> [Records supplied]
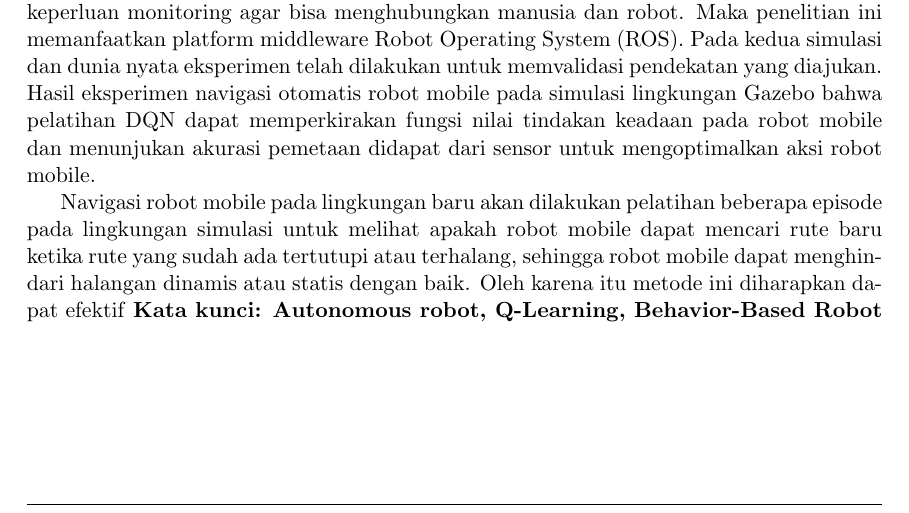
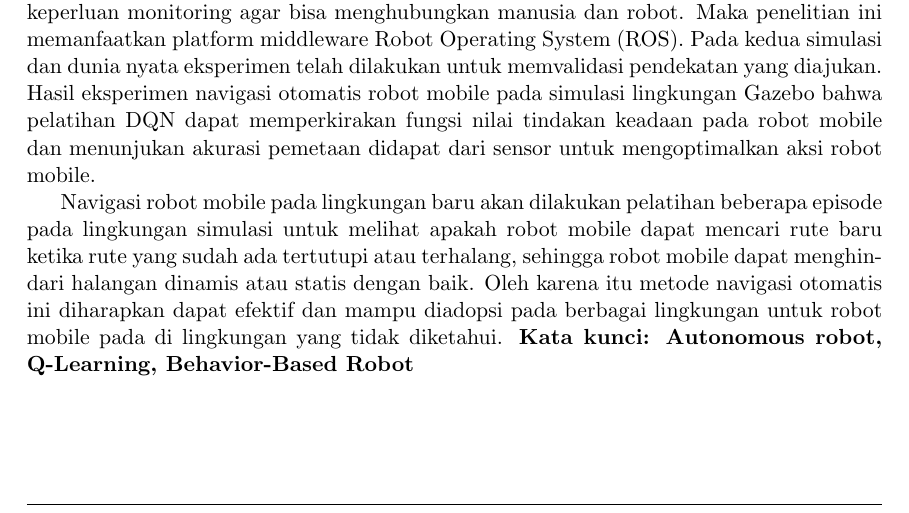
Before and after one commit to boyranger/Thesis, a LaTeX thesis (Thesis_Book.tex, which reads a_abstrak.tex): part of page 3 of 27, cut so that both start at the same text. Compiled offline with pdfLaTeX.

Commit message:
edit abstrak

```diff
--- a/a_abstrak.tex
+++ b/a_abstrak.tex
@@ -25,7 +25,7 @@ Navigasi pada mobile robot menggunakan metode pembelajaran mesin, Reinforcement
 %[Ra]
 Pada kedua simulasi dan dunia nyata eksperimen telah dilakukan untuk memvalidasi pendekatan yang diajukan. Hasil eksperimen navigasi otomatis robot mobile pada simulasi lingkungan Gazebo bahwa pelatihan DQN dapat memperkirakan fungsi nilai tindakan keadaan pada robot mobile dan menunjukan akurasi pemetaan didapat dari sensor untuk mengoptimalkan aksi robot mobile.
 
-Navigasi robot mobile pada lingkungan baru akan dilakukan pelatihan beberapa episode pada lingkungan simulasi untuk melihat apakah robot mobile dapat mencari rute baru ketika rute yang sudah ada tertutupi atau terhalang, sehingga robot mobile dapat menghindari halangan dinamis atau statis dengan baik. Oleh karena itu metode ini diharapkan dapat efektif
+Navigasi robot mobile pada lingkungan baru akan dilakukan pelatihan beberapa episode pada lingkungan simulasi untuk melihat apakah robot mobile dapat mencari rute baru ketika rute yang sudah ada tertutupi atau terhalang, sehingga robot mobile dapat menghindari halangan dinamis atau statis dengan baik. Oleh karena itu metode navigasi otomatis ini diharapkan dapat efektif dan mampu diadopsi pada berbagai lingkungan untuk robot mobile pada di lingkungan yang tidak diketahui.
 %[D]
 % menghindari rintangan, dan mencapai target.
 \textbf{Kata kunci: Autonomous robot, Q-Learning, Behavior-Based Robot}
```
Also changed, not shown: Thesis_Book.pdf, 3 other files.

> [Problem to solve] Your task is to find each line in the entries that contains the string "lingkungan" and copy it.

> [Exercise solution]
 Pada kedua simulasi dan dunia nyata eksperimen telah dilakukan untuk memvalidasi pendekatan yang diajukan. Hasil eksperimen navigasi otomatis robot mobile pada simulasi lingkungan Gazebo bahwa pelatihan DQN dapat memperkirakan fungsi nilai tindakan keadaan pada robot mobile dan menunjukan akurasi pemetaan didapat dari sensor untuk mengoptimalkan aksi robot mobile.
-Navigasi robot mobile pada lingkungan baru akan dilakukan pelatihan beberapa episode pada lingkungan simulasi untuk melihat apakah robot mobile dapat mencari rute baru ketika rute yang sudah ada tertutupi atau terhalang, sehingga robot mobile dapat menghindari halangan dinamis atau statis dengan baik. Oleh karena itu metode ini diharapkan dapat efektif
+Navigasi robot mobile pada lingkungan baru akan dilakukan pelatihan beberapa episode pada lingkungan simulasi untuk melihat apakah robot mobile dapat mencari rute baru ketika rute yang sudah ada tertutupi atau terhalang, sehingga robot mobile dapat menghindari halangan dinamis atau statis dengan baik. Oleh karena itu metode navigasi otomatis ini diharapkan dapat efektif dan mampu diadopsi pada berbagai lingkungan untuk robot mobile pada di lingkungan yang tidak diketahui.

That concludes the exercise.